The booking requests started snowballing, and, as you can imagine, things got pretty busy. “I’d get booking requests on my artist Facebook page, my personal Facebook page, Instagram, Twitter, text, in person, e-mail, just all angles,” she says. “To keep it organized, I’d usually put all the dates in my phone. Every once in a while, I’d see an empty date in my phone and go ‘Fuck, how am I going to figure out what’s going on that day…’” More than once she saved herself from forgetting a show by Googling her name and the date.

DoNormaal at June’s Block Party at the Station. GIF by Sofia Lee

Without fail, at least once or twice a month, she would end up playing two shows in one night. More than once this year, she played three separate gigs in one day. All of this, mind you, on top of her physically demanding landscaping job. The devotion to her artistry quickly began to take on an athletic tint.
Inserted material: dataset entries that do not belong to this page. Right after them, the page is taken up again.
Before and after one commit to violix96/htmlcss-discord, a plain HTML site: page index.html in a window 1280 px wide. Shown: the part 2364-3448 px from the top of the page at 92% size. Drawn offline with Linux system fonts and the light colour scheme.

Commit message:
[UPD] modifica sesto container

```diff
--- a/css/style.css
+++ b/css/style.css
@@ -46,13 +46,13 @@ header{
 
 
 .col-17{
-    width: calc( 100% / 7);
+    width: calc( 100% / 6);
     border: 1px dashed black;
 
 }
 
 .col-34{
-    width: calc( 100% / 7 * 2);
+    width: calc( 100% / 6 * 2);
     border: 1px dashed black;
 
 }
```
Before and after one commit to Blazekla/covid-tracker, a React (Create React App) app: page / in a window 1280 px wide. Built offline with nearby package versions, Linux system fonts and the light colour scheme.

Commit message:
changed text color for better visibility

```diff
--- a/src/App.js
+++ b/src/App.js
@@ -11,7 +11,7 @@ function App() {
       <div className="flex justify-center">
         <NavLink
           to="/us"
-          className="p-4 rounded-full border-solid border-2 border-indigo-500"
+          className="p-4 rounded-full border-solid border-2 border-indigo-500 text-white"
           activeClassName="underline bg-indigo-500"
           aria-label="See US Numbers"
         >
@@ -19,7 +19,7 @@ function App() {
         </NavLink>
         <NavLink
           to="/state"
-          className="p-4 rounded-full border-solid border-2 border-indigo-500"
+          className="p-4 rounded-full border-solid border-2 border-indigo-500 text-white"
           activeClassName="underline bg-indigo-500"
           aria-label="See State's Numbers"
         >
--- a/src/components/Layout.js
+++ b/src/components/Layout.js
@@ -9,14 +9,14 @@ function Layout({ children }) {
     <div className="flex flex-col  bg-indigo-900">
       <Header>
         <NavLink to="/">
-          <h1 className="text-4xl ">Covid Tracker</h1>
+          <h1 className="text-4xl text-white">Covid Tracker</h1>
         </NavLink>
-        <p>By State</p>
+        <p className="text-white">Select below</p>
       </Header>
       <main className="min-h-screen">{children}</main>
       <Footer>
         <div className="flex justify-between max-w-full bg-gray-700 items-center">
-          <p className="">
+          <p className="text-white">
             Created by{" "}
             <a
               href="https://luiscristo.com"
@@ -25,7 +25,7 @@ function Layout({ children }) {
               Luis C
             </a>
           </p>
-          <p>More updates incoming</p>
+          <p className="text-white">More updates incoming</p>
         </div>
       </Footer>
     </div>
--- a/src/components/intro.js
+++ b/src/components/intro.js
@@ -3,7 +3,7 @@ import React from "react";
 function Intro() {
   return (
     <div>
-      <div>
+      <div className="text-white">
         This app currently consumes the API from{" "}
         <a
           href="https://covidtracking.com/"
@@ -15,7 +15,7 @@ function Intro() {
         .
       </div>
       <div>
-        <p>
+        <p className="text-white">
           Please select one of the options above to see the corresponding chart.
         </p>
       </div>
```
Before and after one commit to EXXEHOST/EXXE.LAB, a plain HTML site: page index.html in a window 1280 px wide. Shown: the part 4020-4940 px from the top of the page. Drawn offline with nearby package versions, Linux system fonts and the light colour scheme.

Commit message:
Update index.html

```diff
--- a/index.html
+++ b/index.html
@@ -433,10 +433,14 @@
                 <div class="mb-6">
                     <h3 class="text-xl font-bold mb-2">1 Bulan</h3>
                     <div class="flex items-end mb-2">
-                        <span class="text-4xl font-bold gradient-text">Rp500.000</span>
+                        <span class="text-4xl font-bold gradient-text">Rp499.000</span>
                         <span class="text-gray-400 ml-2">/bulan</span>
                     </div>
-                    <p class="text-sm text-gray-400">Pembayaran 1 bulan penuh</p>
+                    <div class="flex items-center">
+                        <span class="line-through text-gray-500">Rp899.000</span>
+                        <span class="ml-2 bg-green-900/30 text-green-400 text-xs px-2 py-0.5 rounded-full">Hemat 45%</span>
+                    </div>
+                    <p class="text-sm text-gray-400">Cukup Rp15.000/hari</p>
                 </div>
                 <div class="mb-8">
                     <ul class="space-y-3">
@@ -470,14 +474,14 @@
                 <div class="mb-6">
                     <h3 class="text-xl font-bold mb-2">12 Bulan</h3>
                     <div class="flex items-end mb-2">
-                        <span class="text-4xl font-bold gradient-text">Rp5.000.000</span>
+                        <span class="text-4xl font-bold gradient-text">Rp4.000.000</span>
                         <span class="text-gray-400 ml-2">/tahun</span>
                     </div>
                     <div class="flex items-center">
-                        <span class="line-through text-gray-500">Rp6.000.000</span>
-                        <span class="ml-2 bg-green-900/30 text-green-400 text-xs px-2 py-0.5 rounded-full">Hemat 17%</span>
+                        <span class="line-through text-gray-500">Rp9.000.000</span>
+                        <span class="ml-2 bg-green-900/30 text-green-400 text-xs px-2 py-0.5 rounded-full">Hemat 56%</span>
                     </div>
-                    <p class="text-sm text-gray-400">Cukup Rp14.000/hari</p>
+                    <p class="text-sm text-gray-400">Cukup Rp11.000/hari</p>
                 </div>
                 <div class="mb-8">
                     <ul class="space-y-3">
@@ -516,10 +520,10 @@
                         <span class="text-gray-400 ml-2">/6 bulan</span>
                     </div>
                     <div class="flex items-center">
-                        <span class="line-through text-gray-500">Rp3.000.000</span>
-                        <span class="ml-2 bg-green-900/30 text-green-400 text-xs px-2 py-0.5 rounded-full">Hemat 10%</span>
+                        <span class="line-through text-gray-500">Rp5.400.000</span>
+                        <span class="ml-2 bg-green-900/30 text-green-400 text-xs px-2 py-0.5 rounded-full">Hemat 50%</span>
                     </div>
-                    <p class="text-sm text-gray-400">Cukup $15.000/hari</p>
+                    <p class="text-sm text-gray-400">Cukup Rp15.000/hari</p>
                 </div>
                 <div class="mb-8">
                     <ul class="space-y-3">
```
“I felt so in-shape,” she laughs, “at the end of one of those three-show days, I remember being so sweaty, just drenched when I got offstage. People came up and wanted to shake hands and hug after, and I was like, ‘Uh-uh, not right now.’ ” When she wasn’t performing or working, all she wanted to do was go online, watch a movie, and sleep. “All I had the energy for was being at home or going to eat somewhere in the neighborhood with Raven.”

With 2017 on the horizon, DoNormaal says she’ll definitely be slowing down. But “slowing down” is relative—“Maybe only one show a week next year?” she says. Only recently has she started asking “Is this a paid gig?” when she gets a request. Three months ago she was able to quit her day job to focus on her music full-time, supported, in part, by her income from all those performances and a once-a-week babysitting gig. She sees a lot more studio time in the near future. “Jump or Die feels stale to me now,” she says. “I have so much pent-up creative energy, I have a lot of new songs I want to record. I feel like I’ve lived that life, working and performing all the time, and now I’m ready to change it up.”

But according to her, all the hustle was worth it. Each show is a badge of honor. “As a performer, it’s like catching Pokémon,” she says. “You know, with shows, it’s like, ‘Gotta Catch ’Em All.’ If I can catch ’em, I’m gonna catch ’em.”

If there’s one indisputable thing about 2016, it’s that DoNormaal earned loads of XP.